(Data records)
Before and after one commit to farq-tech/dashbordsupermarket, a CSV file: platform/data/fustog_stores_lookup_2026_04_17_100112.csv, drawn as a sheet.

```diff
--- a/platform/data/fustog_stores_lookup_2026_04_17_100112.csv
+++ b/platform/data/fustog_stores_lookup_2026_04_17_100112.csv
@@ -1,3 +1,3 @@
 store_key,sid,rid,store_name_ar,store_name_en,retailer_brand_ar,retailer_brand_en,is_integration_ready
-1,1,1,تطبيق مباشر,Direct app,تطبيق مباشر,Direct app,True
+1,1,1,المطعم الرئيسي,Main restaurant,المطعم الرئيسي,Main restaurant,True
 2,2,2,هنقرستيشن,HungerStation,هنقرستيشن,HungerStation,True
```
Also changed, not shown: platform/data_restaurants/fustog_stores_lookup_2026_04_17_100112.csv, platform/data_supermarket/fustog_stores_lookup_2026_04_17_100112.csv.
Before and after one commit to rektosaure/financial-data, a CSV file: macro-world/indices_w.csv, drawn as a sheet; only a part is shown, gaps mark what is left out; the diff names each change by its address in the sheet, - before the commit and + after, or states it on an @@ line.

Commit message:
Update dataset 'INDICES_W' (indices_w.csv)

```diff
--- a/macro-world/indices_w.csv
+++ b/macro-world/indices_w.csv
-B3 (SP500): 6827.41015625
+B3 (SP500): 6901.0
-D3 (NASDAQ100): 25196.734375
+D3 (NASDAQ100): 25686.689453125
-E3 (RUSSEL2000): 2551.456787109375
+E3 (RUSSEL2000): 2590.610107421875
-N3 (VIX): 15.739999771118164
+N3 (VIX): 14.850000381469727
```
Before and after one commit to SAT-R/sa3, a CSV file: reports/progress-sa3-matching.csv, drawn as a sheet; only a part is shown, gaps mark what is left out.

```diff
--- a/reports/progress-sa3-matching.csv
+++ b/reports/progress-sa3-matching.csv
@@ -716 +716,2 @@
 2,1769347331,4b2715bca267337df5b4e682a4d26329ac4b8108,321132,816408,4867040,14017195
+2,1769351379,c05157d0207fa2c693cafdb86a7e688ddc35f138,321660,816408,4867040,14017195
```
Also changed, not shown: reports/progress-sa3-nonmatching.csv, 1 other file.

#### Task to complete
For each line above that contains the word "world", give the line as it is written.

#### Exercise output
Before and after one commit to rektosaure/financial-data, a CSV file: macro-world/indices_w.csv, drawn as a sheet; only a part is shown, gaps mark what is left out; the diff names each change by its address in the sheet, - before the commit and + after, or states it on an @@ line.
--- a/macro-world/indices_w.csv
+++ b/macro-world/indices_w.csv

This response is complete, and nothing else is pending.